YOUR OBJECTIVE → The data below has to be returned exactly, down to the last character.

Structured diff data
☆ ☆ ☆
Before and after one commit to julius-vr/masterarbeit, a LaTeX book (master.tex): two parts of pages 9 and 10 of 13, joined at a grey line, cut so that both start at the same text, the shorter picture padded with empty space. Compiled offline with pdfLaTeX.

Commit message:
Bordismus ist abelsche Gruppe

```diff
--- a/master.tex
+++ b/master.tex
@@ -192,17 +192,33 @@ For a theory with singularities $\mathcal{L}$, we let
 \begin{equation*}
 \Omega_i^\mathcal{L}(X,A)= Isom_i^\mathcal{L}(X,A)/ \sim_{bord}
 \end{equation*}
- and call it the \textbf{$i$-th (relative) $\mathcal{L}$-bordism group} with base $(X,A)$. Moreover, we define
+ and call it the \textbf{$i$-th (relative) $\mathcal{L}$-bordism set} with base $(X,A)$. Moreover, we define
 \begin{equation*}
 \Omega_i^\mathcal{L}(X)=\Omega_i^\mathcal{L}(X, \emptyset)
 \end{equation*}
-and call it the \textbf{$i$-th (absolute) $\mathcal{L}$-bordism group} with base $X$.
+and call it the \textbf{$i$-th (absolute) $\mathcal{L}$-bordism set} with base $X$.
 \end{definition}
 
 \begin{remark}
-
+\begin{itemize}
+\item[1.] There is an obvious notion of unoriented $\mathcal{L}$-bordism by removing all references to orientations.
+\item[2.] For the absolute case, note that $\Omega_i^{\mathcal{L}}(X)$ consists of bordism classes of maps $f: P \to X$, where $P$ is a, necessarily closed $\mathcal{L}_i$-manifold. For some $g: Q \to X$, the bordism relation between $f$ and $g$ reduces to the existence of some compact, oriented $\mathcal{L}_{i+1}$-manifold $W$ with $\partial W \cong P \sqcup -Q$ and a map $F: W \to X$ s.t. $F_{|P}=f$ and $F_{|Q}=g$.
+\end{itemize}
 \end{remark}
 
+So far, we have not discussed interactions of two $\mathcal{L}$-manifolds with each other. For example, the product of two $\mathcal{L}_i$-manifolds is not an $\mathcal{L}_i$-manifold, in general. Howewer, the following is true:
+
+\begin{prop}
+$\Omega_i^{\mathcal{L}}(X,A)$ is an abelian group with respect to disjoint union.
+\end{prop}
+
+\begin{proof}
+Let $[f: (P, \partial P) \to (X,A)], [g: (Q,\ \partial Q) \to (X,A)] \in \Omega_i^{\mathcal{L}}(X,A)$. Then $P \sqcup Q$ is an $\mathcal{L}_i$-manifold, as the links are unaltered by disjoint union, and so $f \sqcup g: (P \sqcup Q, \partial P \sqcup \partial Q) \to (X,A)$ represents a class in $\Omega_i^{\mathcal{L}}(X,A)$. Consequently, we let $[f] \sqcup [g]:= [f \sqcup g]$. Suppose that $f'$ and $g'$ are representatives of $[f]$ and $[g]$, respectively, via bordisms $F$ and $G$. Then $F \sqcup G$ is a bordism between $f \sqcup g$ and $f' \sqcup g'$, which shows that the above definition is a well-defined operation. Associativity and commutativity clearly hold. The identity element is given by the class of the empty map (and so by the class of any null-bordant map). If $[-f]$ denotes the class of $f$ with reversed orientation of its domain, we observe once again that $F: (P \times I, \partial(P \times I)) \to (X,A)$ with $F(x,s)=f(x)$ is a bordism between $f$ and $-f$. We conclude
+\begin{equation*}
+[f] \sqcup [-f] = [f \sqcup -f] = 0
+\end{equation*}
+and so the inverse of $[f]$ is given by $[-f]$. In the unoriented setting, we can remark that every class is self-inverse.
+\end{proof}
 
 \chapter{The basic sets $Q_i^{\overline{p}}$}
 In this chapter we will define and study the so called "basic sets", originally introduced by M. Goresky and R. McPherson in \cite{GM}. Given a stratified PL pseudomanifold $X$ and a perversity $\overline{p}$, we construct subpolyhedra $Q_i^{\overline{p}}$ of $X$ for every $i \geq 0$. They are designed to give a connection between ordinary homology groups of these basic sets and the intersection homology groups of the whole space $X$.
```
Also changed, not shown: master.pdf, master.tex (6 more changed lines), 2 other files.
☆ ☆ ☆
THE COMPLETED TASK →
Before and after one commit to julius-vr/masterarbeit, a LaTeX book (master.tex): two parts of pages 9 and 10 of 13, joined at a grey line, cut so that both start at the same text, the shorter picture padded with empty space. Compiled offline with pdfLaTeX.

Commit message:
Bordismus ist abelsche Gruppe

```diff
--- a/master.tex
+++ b/master.tex
@@ -192,17 +192,33 @@ For a theory with singularities $\mathcal{L}$, we let
 \begin{equation*}
 \Omega_i^\mathcal{L}(X,A)= Isom_i^\mathcal{L}(X,A)/ \sim_{bord}
 \end{equation*}
- and call it the \textbf{$i$-th (relative) $\mathcal{L}$-bordism group} with base $(X,A)$. Moreover, we define
+ and call it the \textbf{$i$-th (relative) $\mathcal{L}$-bordism set} with base $(X,A)$. Moreover, we define
 \begin{equation*}
 \Omega_i^\mathcal{L}(X)=\Omega_i^\mathcal{L}(X, \emptyset)
 \end{equation*}
-and call it the \textbf{$i$-th (absolute) $\mathcal{L}$-bordism group} with base $X$.
+and call it the \textbf{$i$-th (absolute) $\mathcal{L}$-bordism set} with base $X$.
 \end{definition}
 
 \begin{remark}
-
+\begin{itemize}
+\item[1.] There is an obvious notion of unoriented $\mathcal{L}$-bordism by removing all references to orientations.
+\item[2.] For the absolute case, note that $\Omega_i^{\mathcal{L}}(X)$ consists of bordism classes of maps $f: P \to X$, where $P$ is a, necessarily closed $\mathcal{L}_i$-manifold. For some $g: Q \to X$, the bordism relation between $f$ and $g$ reduces to the existence of some compact, oriented $\mathcal{L}_{i+1}$-manifold $W$ with $\partial W \cong P \sqcup -Q$ and a map $F: W \to X$ s.t. $F_{|P}=f$ and $F_{|Q}=g$.
+\end{itemize}
 \end{remark}
 
+So far, we have not discussed interactions of two $\mathcal{L}$-manifolds with each other. For example, the product of two $\mathcal{L}_i$-manifolds is not an $\mathcal{L}_i$-manifold, in general. Howewer, the following is true:
+
+\begin{prop}
+$\Omega_i^{\mathcal{L}}(X,A)$ is an abelian group with respect to disjoint union.
+\end{prop}
+
+\begin{proof}
+Let $[f: (P, \partial P) \to (X,A)], [g: (Q,\ \partial Q) \to (X,A)] \in \Omega_i^{\mathcal{L}}(X,A)$. Then $P \sqcup Q$ is an $\mathcal{L}_i$-manifold, as the links are unaltered by disjoint union, and so $f \sqcup g: (P \sqcup Q, \partial P \sqcup \partial Q) \to (X,A)$ represents a class in $\Omega_i^{\mathcal{L}}(X,A)$. Consequently, we let $[f] \sqcup [g]:= [f \sqcup g]$. Suppose that $f'$ and $g'$ are representatives of $[f]$ and $[g]$, respectively, via bordisms $F$ and $G$. Then $F \sqcup G$ is a bordism between $f \sqcup g$ and $f' \sqcup g'$, which shows that the above definition is a well-defined operation. Associativity and commutativity clearly hold. The identity element is given by the class of the empty map (and so by the class of any null-bordant map). If $[-f]$ denotes the class of $f$ with reversed orientation of its domain, we observe once again that $F: (P \times I, \partial(P \times I)) \to (X,A)$ with $F(x,s)=f(x)$ is a bordism between $f$ and $-f$. We conclude
+\begin{equation*}
+[f] \sqcup [-f] = [f \sqcup -f] = 0
+\end{equation*}
+and so the inverse of $[f]$ is given by $[-f]$. In the unoriented setting, we can remark that every class is self-inverse.
+\end{proof}
 
 \chapter{The basic sets $Q_i^{\overline{p}}$}
 In this chapter we will define and study the so called "basic sets", originally introduced by M. Goresky and R. McPherson in \cite{GM}. Given a stratified PL pseudomanifold $X$ and a perversity $\overline{p}$, we construct subpolyhedra $Q_i^{\overline{p}}$ of $X$ for every $i \geq 0$. They are designed to give a connection between ordinary homology groups of these basic sets and the intersection homology groups of the whole space $X$.
```
Also changed, not shown: master.pdf, master.tex (6 more changed lines), 2 other files.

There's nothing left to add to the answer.